Crowdsourcing is a distributed problem-solving and production model. Problems are broadcast to an unknown group of solvers in the form of an open call for solutions. Users—also known as the crowd—typically form into online communities, and the crowd submits solutions. The crowd also sorts through the solutions, finding the best ones. These best solutions are then owned by the entity that broadcast the problem in the first place—the crowdsourcer—and the winning individuals in the crowd are sometimes rewarded.

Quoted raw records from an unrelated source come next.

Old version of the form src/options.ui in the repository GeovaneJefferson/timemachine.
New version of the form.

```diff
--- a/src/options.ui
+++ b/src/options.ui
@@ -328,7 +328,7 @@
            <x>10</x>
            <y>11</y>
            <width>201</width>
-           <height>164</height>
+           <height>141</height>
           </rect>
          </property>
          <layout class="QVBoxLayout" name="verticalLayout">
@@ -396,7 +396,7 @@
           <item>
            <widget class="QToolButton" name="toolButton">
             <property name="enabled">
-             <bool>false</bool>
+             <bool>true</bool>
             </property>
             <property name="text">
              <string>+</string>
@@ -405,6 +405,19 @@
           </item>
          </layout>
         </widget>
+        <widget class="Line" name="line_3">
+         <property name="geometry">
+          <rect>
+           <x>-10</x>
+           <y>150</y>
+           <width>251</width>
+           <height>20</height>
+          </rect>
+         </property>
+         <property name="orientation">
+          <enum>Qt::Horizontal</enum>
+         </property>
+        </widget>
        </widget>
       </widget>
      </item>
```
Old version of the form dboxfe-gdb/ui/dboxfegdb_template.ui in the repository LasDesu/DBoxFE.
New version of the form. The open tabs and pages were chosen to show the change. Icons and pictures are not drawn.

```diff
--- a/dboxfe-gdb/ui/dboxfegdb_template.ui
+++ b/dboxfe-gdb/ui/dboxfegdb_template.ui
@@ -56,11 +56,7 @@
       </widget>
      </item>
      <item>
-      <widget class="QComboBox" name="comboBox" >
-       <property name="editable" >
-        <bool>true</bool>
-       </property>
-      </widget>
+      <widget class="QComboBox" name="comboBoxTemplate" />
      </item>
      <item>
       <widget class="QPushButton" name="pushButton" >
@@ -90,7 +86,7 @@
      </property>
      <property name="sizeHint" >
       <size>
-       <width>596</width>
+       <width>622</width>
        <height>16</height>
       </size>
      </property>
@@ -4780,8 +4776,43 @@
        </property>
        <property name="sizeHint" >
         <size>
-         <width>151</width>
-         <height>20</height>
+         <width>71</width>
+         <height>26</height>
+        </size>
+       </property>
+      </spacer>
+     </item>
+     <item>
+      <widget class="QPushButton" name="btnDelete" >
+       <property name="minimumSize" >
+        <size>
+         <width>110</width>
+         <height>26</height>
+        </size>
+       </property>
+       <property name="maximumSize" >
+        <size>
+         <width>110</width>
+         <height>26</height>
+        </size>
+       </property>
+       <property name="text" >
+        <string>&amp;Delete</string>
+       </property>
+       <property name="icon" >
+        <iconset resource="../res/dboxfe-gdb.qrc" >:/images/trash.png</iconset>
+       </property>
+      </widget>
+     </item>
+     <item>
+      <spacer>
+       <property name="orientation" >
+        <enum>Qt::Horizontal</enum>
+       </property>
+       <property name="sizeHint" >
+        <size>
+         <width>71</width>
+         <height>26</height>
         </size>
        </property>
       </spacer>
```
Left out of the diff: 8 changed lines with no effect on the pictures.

Clownsourcing is a method of processing information in order to promote foolishness and manipulate people into bad choices. Unlike the traditional method, in which propaganda is produced by hacks utilizing a certain measure of cleverness and guile, clownsourced information is fashioned to maximise message efficiency out of the very stupidity it is meant to produce.
In clownsourcing a message, the right’s email briefings and action alerts will geyser out allegations and counter-allegations, as they do, and the blogs will roar and fulminate, and the radio and TV talkers will pick it up, such that a mass of online wingnuts will be attracted by the base flattery offered by the message, as per the right’s spite- and self-pity-based messaging system, and will repeat it back and forth in an ecstasy of self-drama, competing to fill in context and details and to create the most emotionally stimulating presentation.
Other diagnostic signs of clownsourcing are an embedded sense that the right or one of its surrogate identities (‘parents,’ ‘the military,’ ‘Americans,’ etc.) is under some kind of unfair assault, but that a blow for victory has been struck; allegations that someone or something ‘equals bad’ (e.g. that Barack Obama ‘is a communist’) absent any evidence of wrongdoing; and reports of controversies ‘erupting’ that involve any of the right’s usual idées fixes where the conflict is purely symbolic — i.e., where the disputed point ‘makes it seem’ or ’sends a message’ — and the solution is obscure or ever-receding (e.g., ‘making a stand against foreign extremism,’ ‘healing the rifts of the turbulent ’60s’).
See also here.